A Closer Look At the Problem Gambling Study

Harvard University recently released a new study on problem gambling. Championing the report was Howard J. Shaffer and Ryan Martin, two well-known experts on the subject. The study is entitled, “Disordered Gambling: Etiology, Trajectory, and Clinical Considerations” and was featured in the Annual Review of Clinical Psychology. The conclusions indicated that problem gambling has dropped and that online gambling does not breed problem gambling.

There has been tremendous growth in land-based gambling over the past 35 years. However, problem gambling has decreased from 0.7% to 0.6%. Therefore, this proves that for the majority of Americans, this is an enjoyable but controllable activity. In an interview with the Chicago Tribune, Shaffer detailed the negative implications propagated by anti-online gambling politicians, support groups, and organizations.

He said that players gambling online have gone from more to less in a matter of weeks. This is an attribute that could have never been predicted. Therefore, the extent of online gambling has proven to be moderate at best.

Shaffer went on to reveal that only 1 percent of the overall global gambling population had participated in online gaming. Furthermore, there was no evidence to support that exposure to online gambling increases the risk of a player becoming addicted. Also, 75 percent of the 0.6 percent problem gamblers have other issues beyond gambling that contribute to their online addiction. The crucial aspect is that the other addictions came prior to the gambling addiction.
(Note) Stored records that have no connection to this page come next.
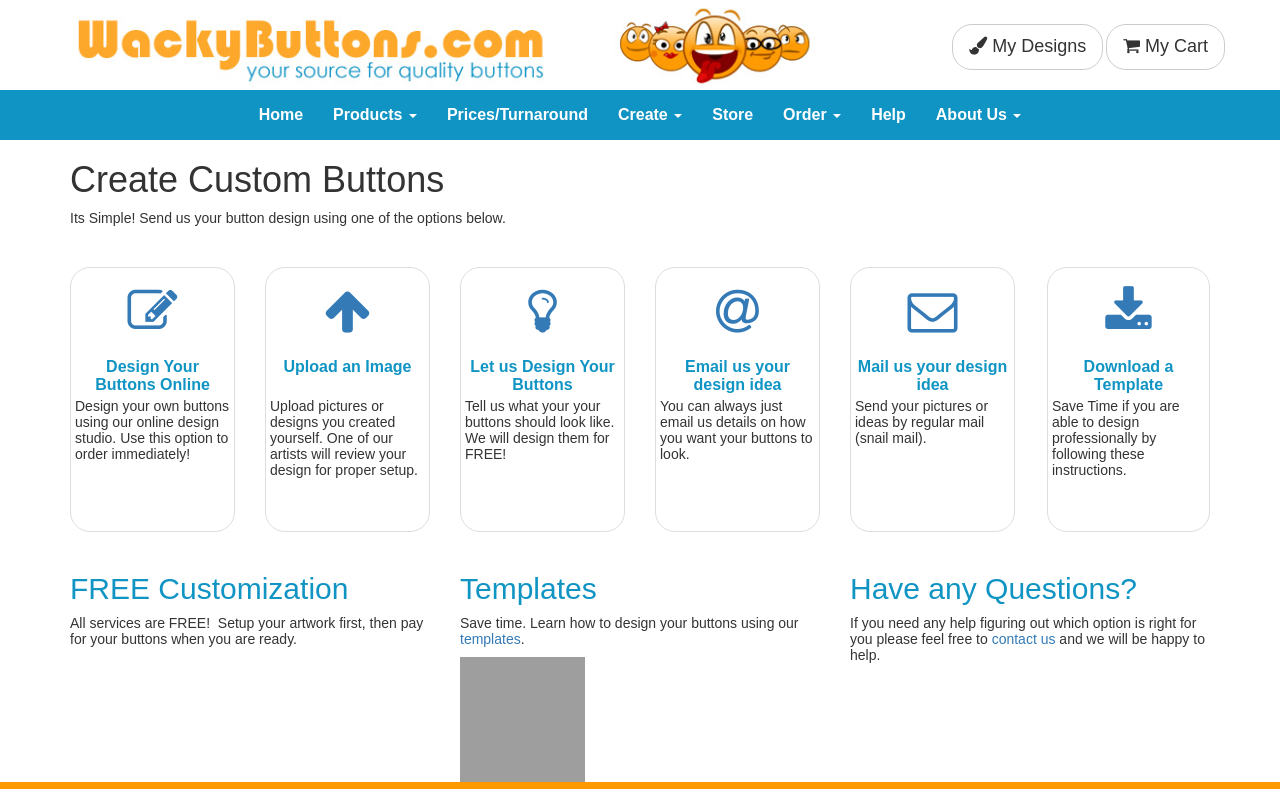
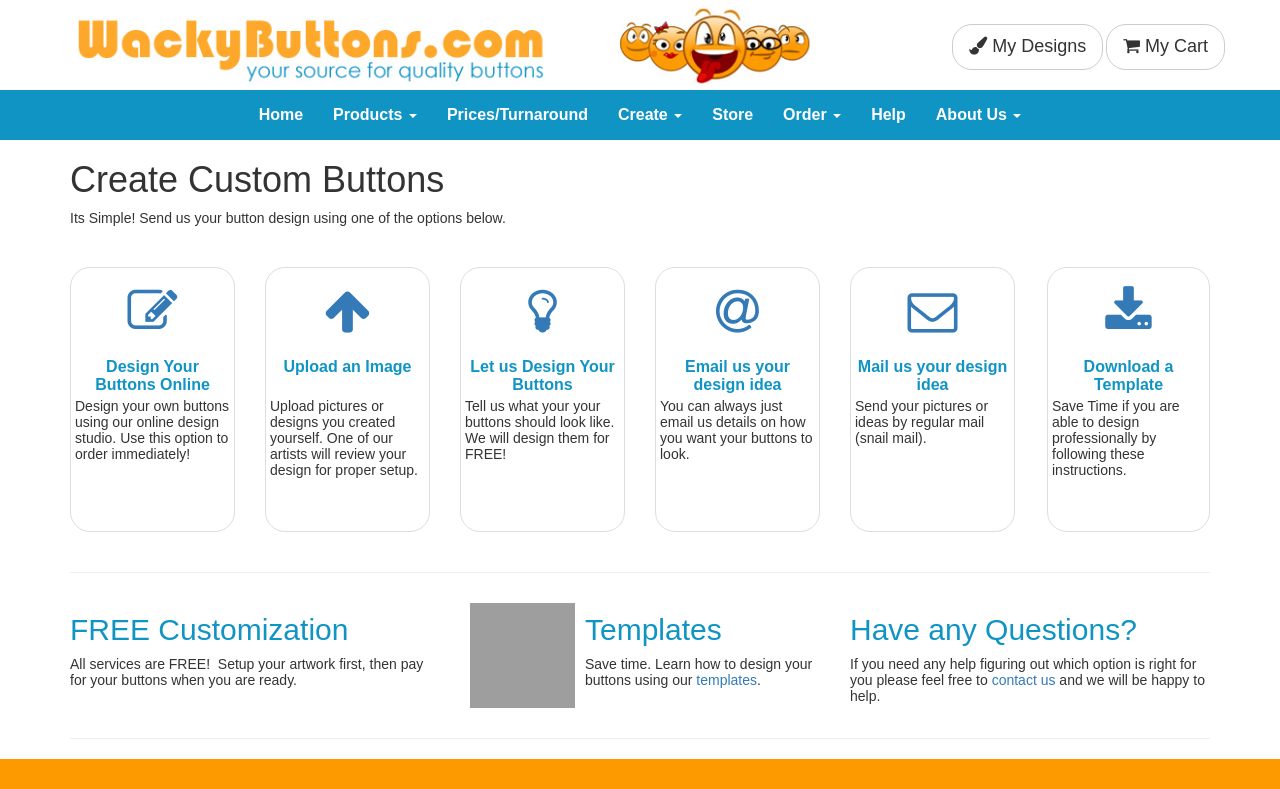
Before and after one commit to wackygeoff/wackybuttons, a Jekyll site: the page built from create.html, in a window 1280 px wide. Shown: the top 789 px of the page. Built offline with Jekyll 4.4.1, drawn with Linux system fonts in a browser that asks for light colours; comment, search, counter and statistics services are not loaded; grey boxes are pictures that could not be loaded.

Commit message:
Touch up on /create.html

```diff
--- a/create.html
+++ b/create.html
@@ -85,19 +85,21 @@
 			</div><!-- thumbnail -->
 		</div><!-- col-md-2 -->
 	</div><!-- row -->
+	<hr>
 	<div class="row">
 		<div class="col-md-4">
 			<h2>FREE Customization</h2>
 			<p>All services are FREE! &nbsp;Setup your artwork first, then pay for your buttons when you are ready.</p>
 		</div><!-- col-md-4 -->
 		<div class="col-md-4">
+			<a href="http://www.wackybuttons.com/templates.php"><img src="http://www.wackybuttons.com/images/create/templateico.gif" width="125" height="125" style="float:left;padding:10px;" alt="Use our template to design your own buttons" border="0" /></a>
 			<h2>Templates</h2>
 			<p>Save time. Learn how to design your buttons using our <a href="http://www.wackybuttons.com/templates.php">templates</a>.</p>
-			<a href="http://www.wackybuttons.com/templates.php"><img src="http://www.wackybuttons.com/images/create/templateico.gif" width="125" height="125" alt="Use our template to design your own buttons" border="0" /></a>
 		</div><!-- col-md-4 -->
 		<div class="col-md-4">
 			<h2>Have any Questions?</h2>
 			<p>If you need any help figuring out which option is right for you please feel free to <a href="http://www.wackybuttons.com/contact.php">contact us</a> and we will be happy to help.</p>
 		</div><!-- col-md-4 -->
 	</div><!-- row -->
+	<hr>
 </div><!-- container -->
--- a/css/style.css
+++ b/css/style.css
@@ -125,7 +125,7 @@
 
 .create-thumbnail{
 height:265px;
-max-width: 100%;
+max-width: 250px;
 margin-left:auto;
 margin-right:auto;
 }
```
Also changed, not shown: 2 other files.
The breakdown is as follows:

  • 75 percent had drinking issues
  • 38 percent had drug disorders
  • 60 percent had a dependence on smoking
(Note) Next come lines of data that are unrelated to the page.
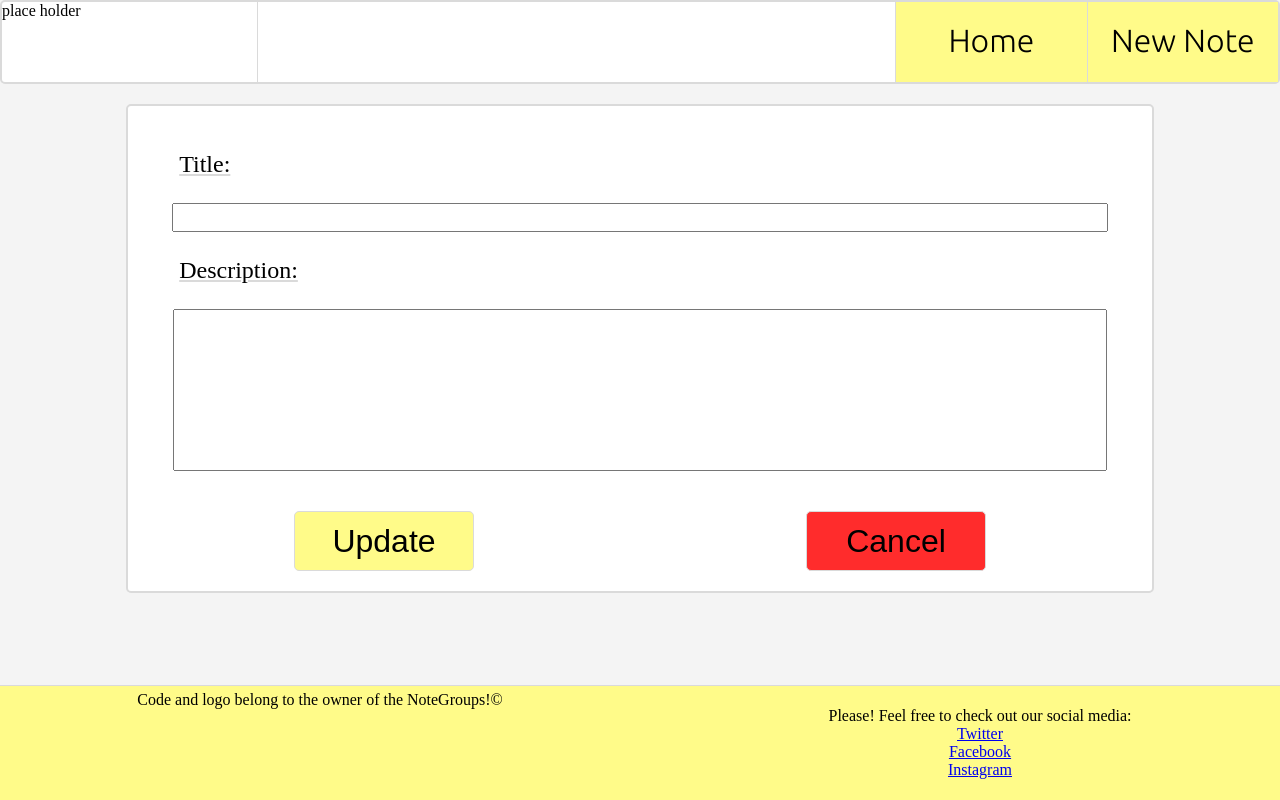
After one commit to ConnorFriday-code/NoteGroupsProjectThree, a Flask app: template notegroups/templates/edit_note.html in a window 1280 px wide. The commit adds this page. Run offline with Flask 3, Linux system fonts and the light colour scheme; the template is opened without the code that fills it, so the values that code supplies are empty; some libraries are stand-ins or nearby versions.

Commit message:
Added editing with autofill functions

```diff
--- a/notegroups/static/css/style.css
+++ b/notegroups/static/css/style.css
@@ -24,7 +24,7 @@ p{
 }
 
 .bg-yellow{
-   background-color: #faf65e;
+   background-color: #fffb89;
 }
 
 .bg-grey{
@@ -146,13 +146,14 @@ header{
 
 
 .delete-button{
-    background-color: #ff2c2c;
+    background-color: #e44444;
 }
 
 
-/*------------------------------------------------------------ New Note*/
+/*------------------------------------------------------------ New/Edit Note*/
 
-#new-note-block{
+#new-note-block,
+#edit-note-block{
     margin: auto;
     width: 80%;
     background-color: #fff;
@@ -160,7 +161,8 @@ header{
     display: block;
 }
 
-#new-note-block label{
+#new-note-block label,
+#edit-note-block label{
     font-size: 24px;
     text-decoration: underline;
     text-decoration-color: #dadada;
@@ -168,7 +170,10 @@ header{
 
 #new-note-block label,
 #new-note-block input,
-#new-note-block textarea{
+#new-note-block textarea,
+#edit-note-block label,
+#edit-note-block input,
+#edit-note-block textarea{
     display: block;
     width: 90%;
     margin: 20px auto;
@@ -188,7 +193,8 @@ header{
     overflow: auto;
 }
 
-#new-note-block #title-div{
+#new-note-block #title-div,
+#edit-note-block #title-div{
     padding-top: 20px;
 }
 
@@ -198,20 +204,23 @@ header{
 }
 
 #new-note-block #submit-button,
-#new-note-block #cancel-button{
+#new-note-block #cancel-button,
+#edit-note-block #submit-button,
+#edit-note-block #cancel-button{
     font-size: 32px;
     margin: 20px auto;
     width: 180px;
     height: 60px;
+    border: #dadada 1px solid;
     border-radius: 5px;
 }
 
 #submit-button{
-    background-color: #faf65e;
+    background-color: #fffb89;
 }
 
 #submit-button:hover{
-    background-color: #e0dc4f;
+    background-color: #e9eb79;
 }
 
 #cancel-button{
--- /dev/null
+++ b/notegroups/templates/edit_note.html
@@ -0,0 +1,24 @@
+{% extends "base.html" %}
+{% block content %}
+
+<div id="edit-note-block" class="grey-border">
+    <form method="POST" action="{{ url_for('edit_note', note_id=note.id) }}">
+        <!-- Note title input box (required) -->
+        <div id="title-div">
+            <label for="title">Title:</label>
+            <input id="title" name="title" type="text" minlength="3" maxlength="50" value="{{ note.title }}" required>
+        </div>
+        <!-- Note decription input text area -->
+        <div>
+            <label for="description">Description:</label>
+            <textarea id="description" name="description" type="text" maxlength="200" rows="10">{{ note.description }}</textarea>
+        </div>
+        <!-- Buttons -->
+        <div class="button-container">
+            <button type="submit" id="submit-button">Update</button>
+            <button id="cancel-button">Cancel</button>
+        </div>
+    </form>
+</div>
+
+{% endblock %}
--- a/notegroups/templates/home.html
+++ b/notegroups/templates/home.html
@@ -6,7 +6,7 @@
     <div class="note-card">
         <div class="grey-border bg-yellow card-content">
             <div class="top-card-buttons">
-            <a href="#" class="edit-button align-centre"><i></i>Edit</a>
+            <a href="{{ url_for('edit_note', note_id=note.id) }}" class="edit-button align-centre"><i></i>Edit</a>
             </div>
             <div class="top-card-buttons">
             <a href="#" class="delete-button align-centre"><i></i>Delete</a>
```
Also changed, not shown: notegroups/routes.py (+12 -0 lines).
This recent research adds to the widespread knowledge at Harvard on the subject of problem gambling. The researchers have a two-fold goal of accumulating additional knowledge about problem gambling: enabling improved diagnostic regimes and reaching a balanced view on problem gambling.
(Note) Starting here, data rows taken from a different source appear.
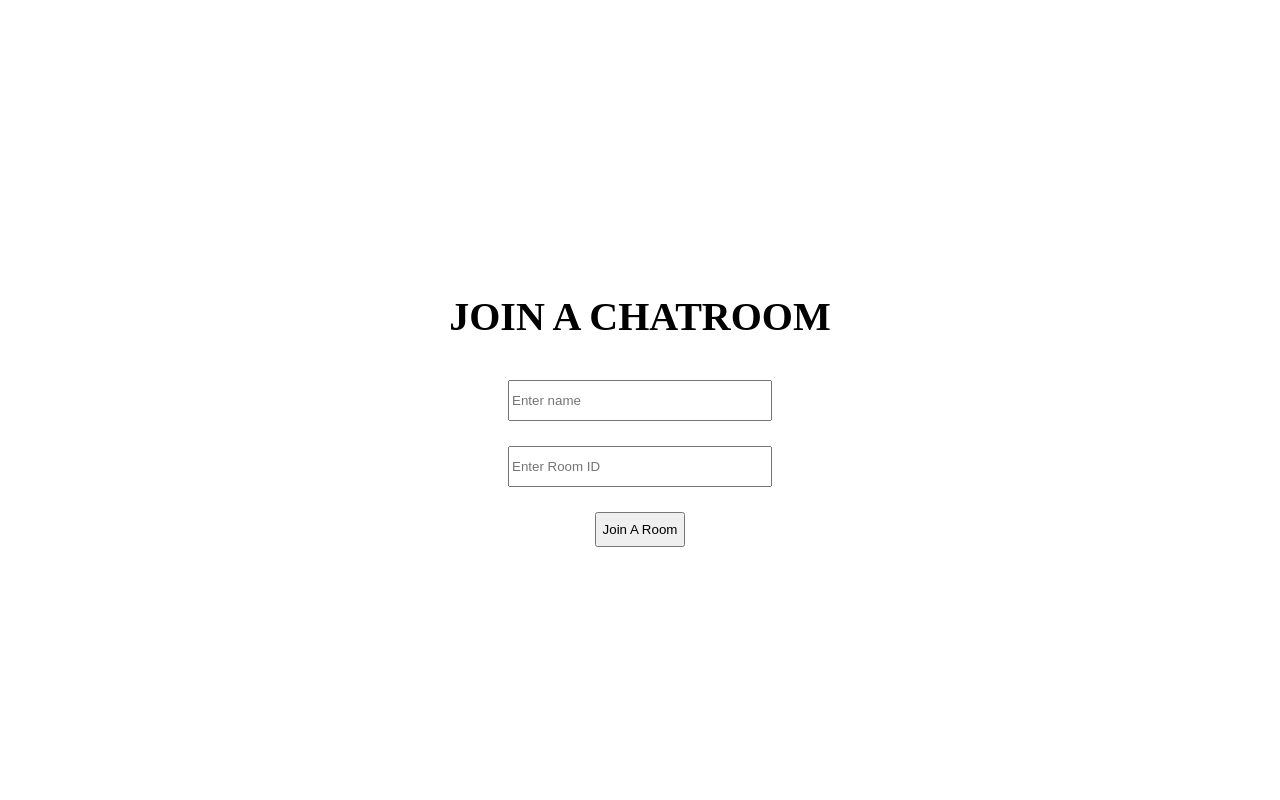
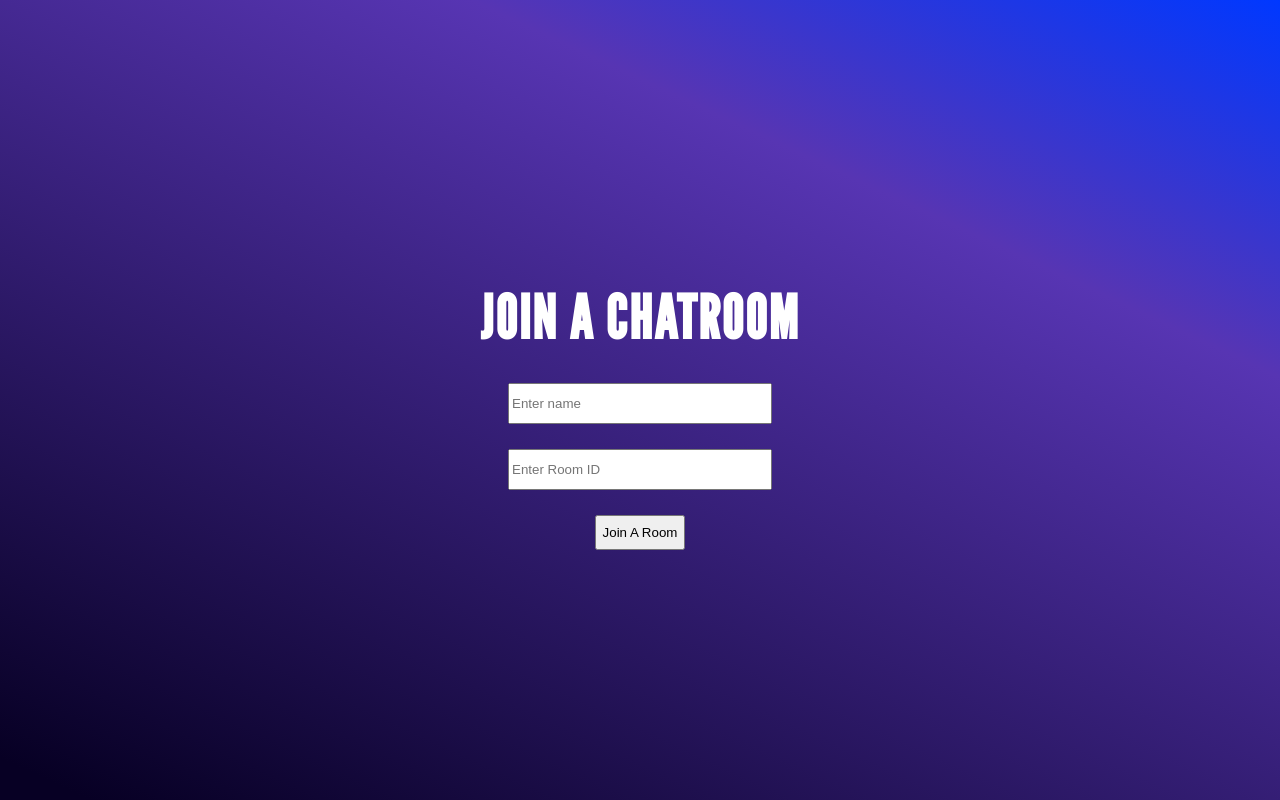
Before and after one commit to kyledeguzmanx/fDev-webApp-Socket, a React (Create React App) app in the folder client/: page / in a window 1280 px wide. Built offline with nearby package versions, Linux system fonts and the light colour scheme; no server answers.

Commit message:
new color gradient

```diff
--- a/client/public/styles.css
+++ b/client/public/styles.css
@@ -1,6 +1,12 @@
+@import url("https://fonts.googleapis.com/css2?family=League+Gothic&display=swap");
 body, html {
   margin: 0;
   padding: 0;
+}
+
+html {
+  background: #070024;
+  background: linear-gradient(25deg, #070024 3%, #5735b3 73%, #0038ff 100%);
 }
 
 body #root .App .joinChat {
@@ -21,8 +27,12 @@ body #root .App .joinChat {
 }
 
 body #root .App .joinChat h3 {
-  font-size: 40px;
+  font-size: 60px;
+  line-height: 0.2;
+  letter-spacing: 2px;
   text-transform: uppercase;
+  font-family: 'League Gothic', sans-serif;
+  color: white;
 }
 
 body #root .App .joinChat input {
--- a/client/public/styles.scss
+++ b/client/public/styles.scss
@@ -1,6 +1,12 @@
+@import url('https://fonts.googleapis.com/css2?family=League+Gothic&display=swap');
 body, html{
     margin: 0;
     padding: 0;
+}
+html{
+    background: rgb(7,0,36);
+background: linear-gradient(25deg, rgba(7,0,36,1) 3%, rgba(87,53,179,1) 73%, rgba(0,56,255,1) 100%);
+
 }
 body #root .App{
     .joinChat{
@@ -13,8 +19,12 @@ body #root .App{
         align-items: center;
 
         h3{
-            font-size: 40px;
+            font-size: 60px;
+            line-height: 0.2;
+            letter-spacing: 2px;
             text-transform: uppercase;
+            font-family: 'League Gothic', sans-serif;
+            color: white;
         }
 
         input{
```
Also changed, not shown: 1 other file (tests, documents, lock files or other folders).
Shaffer and Martin’s work is not isolated as they have built on the results of other researchers in the problem gambling field. There are actually several researchers that have been sponsored by major online gambling organizations. Also, there are studies assigned by regulatory bodies such as the U.K. Gambling Commission which have found similar results.

In summary, although problem gambling is a disability that could result in tragic concerns, it is not a major threat to the majority of players. This and many other studies validate the claim that online gambling is not a problem for most online players.